I was reading Psalm 3 and the word selah came up a few times. In the footnote it said, "A word of uncertain meaning, occurring frequently in the Psalms; possibly a musical term." The dictionary says, "a term of uncertain meaning found in the Hebrew text of the Psalms and Habakkuk carried over untranslated into some English versions." What is your opinion on what this word means? --Leonard Patat, Athens, Georgia
The word selah occurs 71x in Pss (Psalms), by my account, and 3x in Hab 3 (vv. 3, 9, 13). Even though nobody knows for sure, it has nevertheless been translated in a number of ways:
* Louder strain
* Break or musical interlude (in the LXX, Septuagint Greek, where the word is diapsalma).
The word appears to have from the verb selah (lift up, exalt), or from salal (cast up, lift up, exalt). But even of that I am not too sure. One thing the investigation highlights is how few O.T. words are actually unclear (like selah), and how many -- nearly all -- are well understood. Not bad, considering the O.T. was written between three and two and a half thousand years ago!
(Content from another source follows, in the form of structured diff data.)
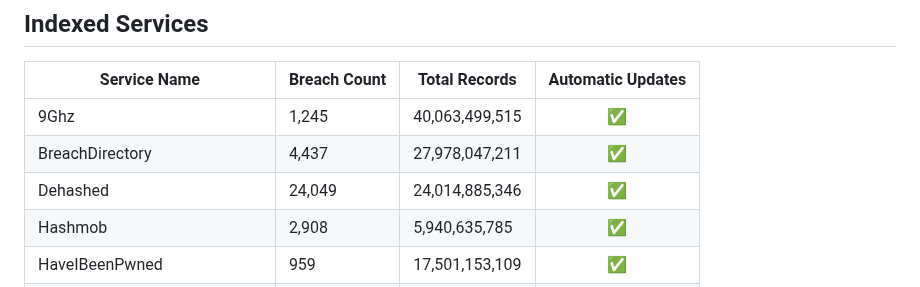
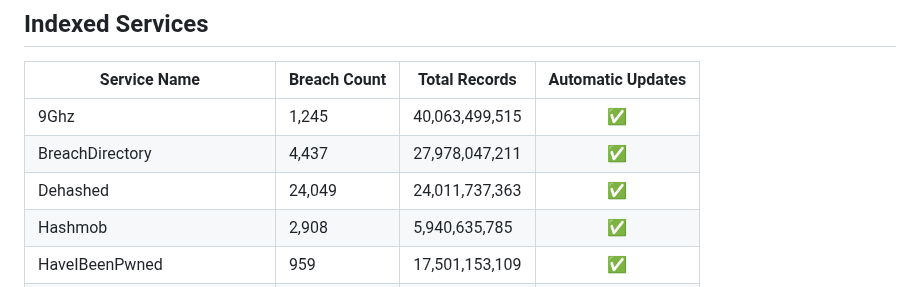
Before and after one commit to notdls/known-breaches, a Markdown page: README.md, the part around the change. GitHub-like rendering.

Commit message:
Dataset Update 03/15/26

```diff
--- a/README.md
+++ b/README.md
@@ -6,7 +6,7 @@ A compliation of breach information gathered from data aggregators, breach looku
 | ------------ | ------------ | ------------- |        :--:       |
 | 9Ghz | 1,245 | 40,063,499,515 | ✅ |
 | BreachDirectory | 4,437 | 27,978,047,211 | ✅ |
-| Dehashed | 24,049 | 24,014,885,346 | ✅ |
+| Dehashed | 24,049 | 24,011,737,363 | ✅ |
 | Hashmob | 2,908 | 5,940,635,785 | ✅ |
 | HaveIBeenPwned | 959 | 17,501,153,109 | ✅ |
 | Leak-Lookup | 4,540 | 28,173,834,427 | ✅ |
```
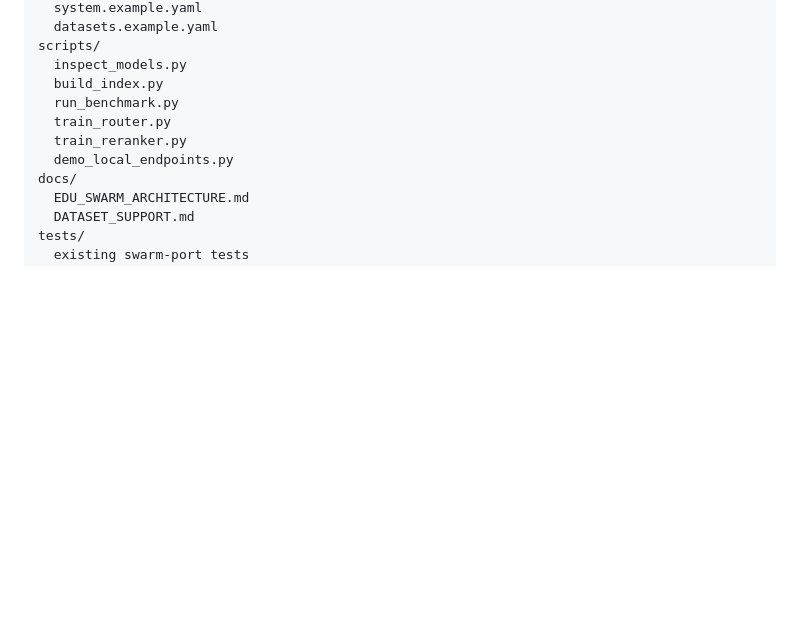
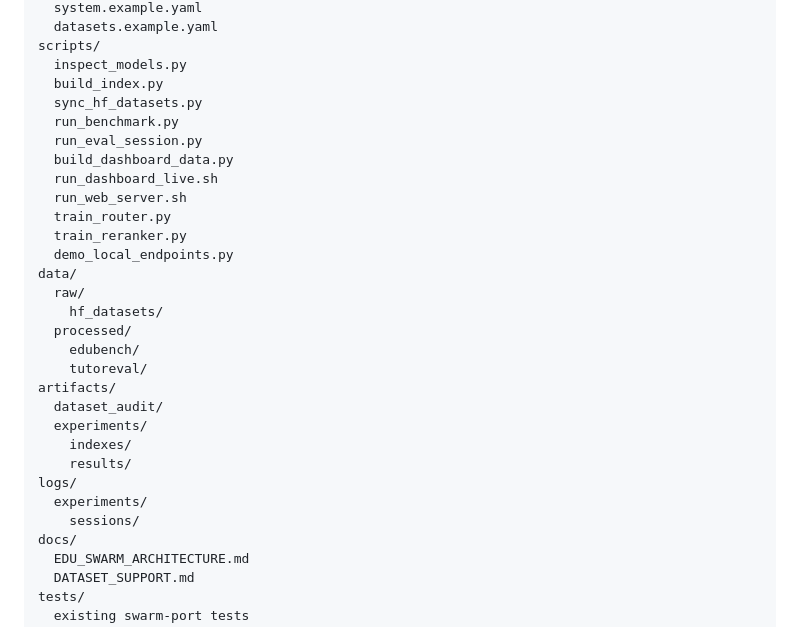
Before and after one commit to CatfishW/MultiAgent, a Markdown page: README.md, the part around one of its changes. Rendered like a GitHub page; blank space fills up the shorter version.

```diff
--- a/README.md
+++ b/README.md
@@ -80,10 +80,29 @@ configs/
 scripts/
   inspect_models.py
   build_index.py
+  sync_hf_datasets.py
   run_benchmark.py
+  run_eval_session.py
+  build_dashboard_data.py
+  run_dashboard_live.sh
+  run_web_server.sh
   train_router.py
   train_reranker.py
   demo_local_endpoints.py
+data/
+  raw/
+    hf_datasets/
+  processed/
+    edubench/
+    tutoreval/
+artifacts/
+  dataset_audit/
+  experiments/
+    indexes/
+    results/
+logs/
+  experiments/
+    sessions/
 docs/
   EDU_SWARM_ARCHITECTURE.md
   DATASET_SUPPORT.md
```
Also changed, not shown: other parts of README.md (+35 -7 lines).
Our best guess is that selah is some sort of musical direction, and most Bible versions seem to follow the LXX understanding. Considering the LXX was translated in the 3rd century BC, it has an inherently greater likelihood of being nearer the meaning, as (1) it was translated by Jews, and (2) the Psalms were completed just a couple of centuries earlier. If this is the case, then to read it aloud when one is reciting the Pss would be a mistake. It would be as though an opera singer, amidst the lines he or she was to sing, articulated every adagio, andante, and da capo al coda written into the score!